The ability of the new theoretical system to provide a comprehensive and detailed explanation of these quasar phenomena with which conventional theory is completely unable to cope is a graphic illustration of the benefits that can be gained by replacing the present “multitude of different parts and pieces that do not fit together very well” with a solidly based and fully integrated theory from which such phenomena as the galactic explosions, the recession, the pulsars, the quasars, the “elementary particles,” and the other items with which the astronomers and the physicists are now having trouble, emerge as essential features of the main line of theoretical development, rather than having to be forced into the theoretical structure by all sorts of questionable expedients.
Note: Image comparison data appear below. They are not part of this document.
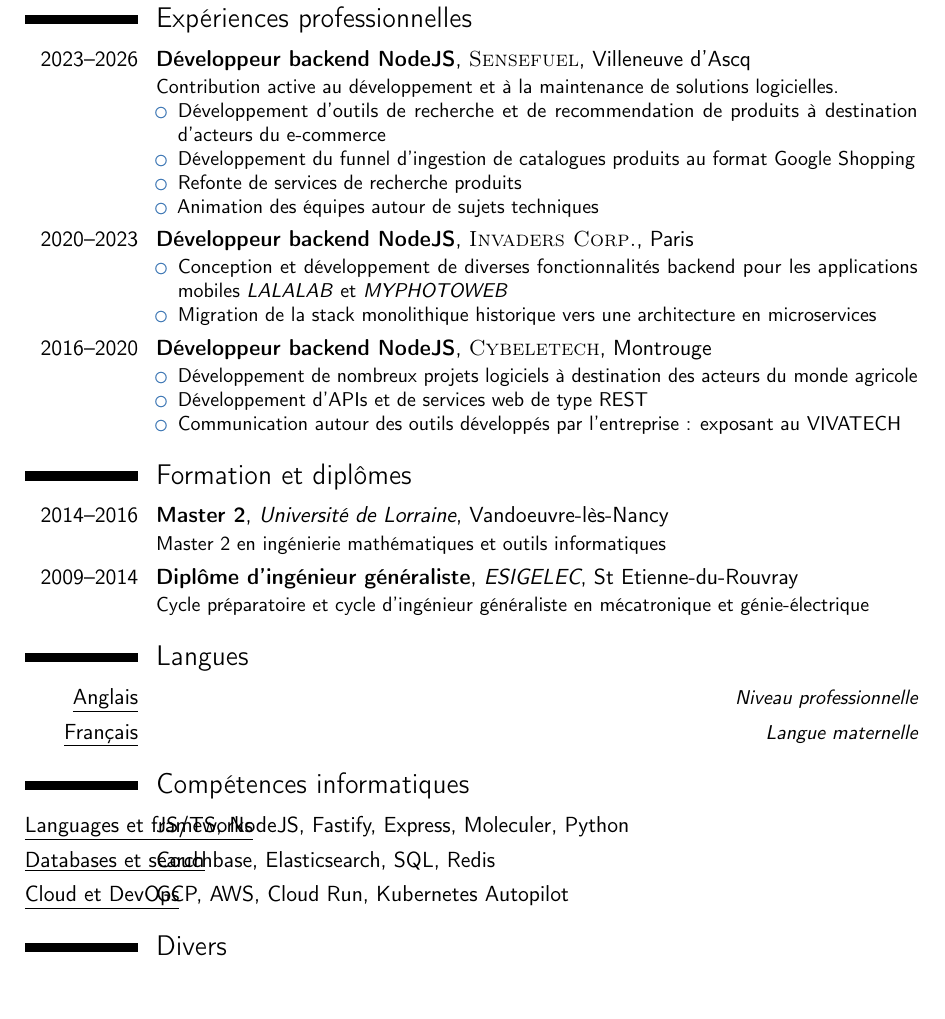
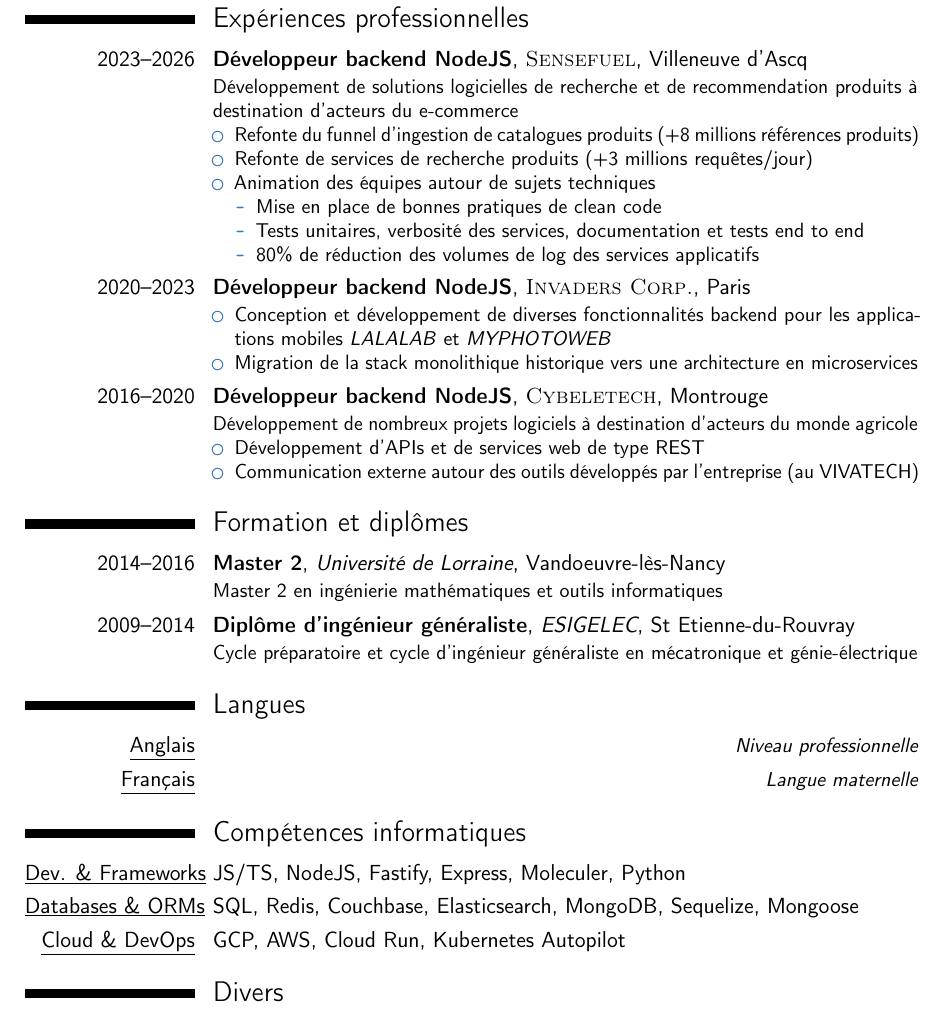
Before and after one commit to thotino/thotino, a LaTeX CV (cv_thotino_gobin_gansou.tex): part of the page, cut so that both start at the same text, the shorter picture padded with empty space. Compiled offline with pdfLaTeX.

Commit message:
feat: french final version

```diff
--- a/cv_thotino_gobin_gansou.tex
+++ b/cv_thotino_gobin_gansou.tex
@@ -7,7 +7,7 @@
 \moderncvcolor{blue}
 % color options 'black', 'blue' (default), 'burgundy', 'green', 'grey', 'orange', 'purple' and 'red'
 %\renewcommand{\familydefault}{\sfdefault}         % to set the default font; use '\sfdefault' for the default sans serif font, '\rmdefault' for the default roman one, or any tex font name
-%\nopagenumbers{}                                  % uncomment to suppress automatic page numbering for CVs longer than one page
+\nopagenumbers{}                                  % uncomment to suppress automatic page numbering for CVs longer than one page
 
 % character encoding
 \usepackage[utf8]{inputenc}
@@ -17,7 +17,7 @@
 % adjust the page margins
 \usepackage[scale=0.75]{geometry}
 %\usepackage{url}
-\setlength{\hintscolumnwidth}{2cm}                % if you want to change the width of the column with the dates
+\setlength{\hintscolumnwidth}{3cm}                % if you want to change the width of the column with the dates
 % \setlength{\makecvtitlenamewidth}{10cm}           % for the 'classic' style, if you want to force the width allocated to your name and avoid line breaks. be careful though, the length is normally calculated to avoid any overlap with your personal info; use this at your own typographical risks...
 
 % personal data
@@ -63,13 +63,17 @@
 \section{Expériences professionnelles}
 \cventry{2023--2026}{Développeur backend
 	NodeJS}{\textsc{Sensefuel}}{Villeneuve d'Ascq}{}{
-	Contribution active au développement et à la maintenance de solutions logicielles.
+	% Contribution active au développement et à la maintenance de solutions logicielles.
+	Développement de solutions logicielles de recherche et de recommendation produits à destination d'acteurs du e-commerce
 	\begin{itemize}
-		\item Développement d'outils de recherche et de recommendation de
-		      produits à destination d'acteurs du e-commerce
-		\item Développement du funnel d'ingestion de catalogues produits au format Google Shopping
-		\item Refonte de services de recherche produits
+		\item Refonte du funnel d'ingestion de catalogues produits (+8 millions références produits)
+		\item Refonte de services de recherche produits (+3 millions requêtes/jour)
 		\item Animation des équipes autour de sujets techniques
+		\begin{itemize}
+			\item Mise en place de bonnes pratiques de clean code
+			\item Tests unitaires, verbosité des services, documentation et tests end to end
+			\item 80\% de réduction des volumes de log des services applicatifs
+		\end{itemize}
 	\end{itemize}
 }
 
@@ -83,14 +87,13 @@
 
 \cventry{2016--2020}{Développeur backend
 	NodeJS}{\textsc{Cybeletech}}{Montrouge}{}{
+	Développement de nombreux projets logiciels à destination d'acteurs du monde agricole
 	\begin{itemize}
-		\item Développement de nombreux projets logiciels à destination
-		      des acteurs du monde agricole
 		% \item Développement d'outils de traitement, d'analyse et
 		%       d'archivage de données agricoles
 		\item Développement d'APIs et de services web de type REST
-		\item Communication autour des outils développés par
-		      l'entreprise : exposant au VIVATECH
+		\item Communication externe autour des outils développés par
+		      l'entreprise (au VIVATECH)
 	\end{itemize}
 }
 
@@ -109,9 +112,9 @@
 \cvitemwithcomment{\underline{Français}}{}{Langue maternelle}
 
 \section{Compétences informatiques}
-\cvitem{\underline{Languages et frameworks}}{JS/TS, NodeJS, Fastify, Express, Moleculer, Python}
-\cvitem{\underline{Databases et search}}{Couchbase, Elasticsearch, SQL, Redis}
-\cvitem{\underline{Cloud et DevOps}}{GCP, AWS, Cloud Run, Kubernetes Autopilot}
+\cvitem{\underline{Dev. \& Frameworks}}{JS/TS, NodeJS, Fastify, Express, Moleculer, Python}
+\cvitem{\underline{Databases \& ORMs}}{SQL, Redis, Couchbase, Elasticsearch, MongoDB, Sequelize, Mongoose}
+\cvitem{\underline{Cloud \& DevOps}}{GCP, AWS, Cloud Run, Kubernetes Autopilot}
 
 % \cvitem{}
 % \cvdoubleitem{\underline{IDEs}}{Cursor, VSCode, DBeaver}{\underline{Frameworks}}{Fastify, Express, Moleculer}
```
By this time it should be clear that the traditional physical theories based on the concept of a universe of matter have reached the end of the road; that a continuation of the heroic efforts that are being made to patch the holes and to bolster the elements of the theoretical structure that are failing under the load is no longer justified. After all, there are limits to what can be built on a false foundation, even with the benefit of all of the ad hoc assumptions, principles of impotence, and other ingenious devices that the modern scientist utilizes to evade contradictions and inconsistencies and to reinforce the weak spots in his arguments. As the continuing improvement in observational facilities enables penetrating deeper into the far-out regions of the universe, the never-ending task of revising and reconstructing existing theories to conform to the new knowledge becomes progressively more difficult.

The astronomers, who are dealing with physical phenomena on a gigantic scale, are acutely conscious of the awkward situation in which they are placed by the lack of any basic theoretical structure that is applicable to their new discoveries.

Giving the George Darwin lecture to the Royal Astronomical Society last week Professor Fred Hoyle was convincing about the total inadequacy of conventional physics to account for the behaviour of many of the recently discovered objects in the universe. (News item, Oct. 1968)66

“Total inadequacy” is a harsh term, but it is fully justified under the circumstances, and in calling for a radical revision of the laws of physics to meet present-day needs Hoyle is on solid ground. The physicists cannot deny the need for such changes, as they freely concede that they are encountering equally serious difficulties along the outer boundaries of their own fields, as well as in some of the most basic areas. “What we badly need is a greater synthesis,” says Abraham Pais, at the same time admitting that this may “lead us to revise very basic concepts.”67 Sir Harrie Massey states the case in these words:

We await a big theoretical advance which will clarify our understanding of the many puzzling features which have been revealed m recent years.68

But this “big theoretical advance” is not something that we must “await.” It is already here; all that is now necessary is to recognize it. As the earlier pages of this volume and its predecessors have shown, the essential requirement is a realization that the universe which science is attempting to understand is a universe of motion, not a universe of matter. Once this understanding is achieved, and the logical consequences thereof are followed up in detail, the physicists will have the clarification for which they are asking, and the astronomers will have the revised physical laws that will enable them to bring all of the phenomena of the very large and the very fast within the scope of theoretical understanding in the same manner in which the “mystery” which has heretofore surrounded the quasars and their associates has been swept aside in this work.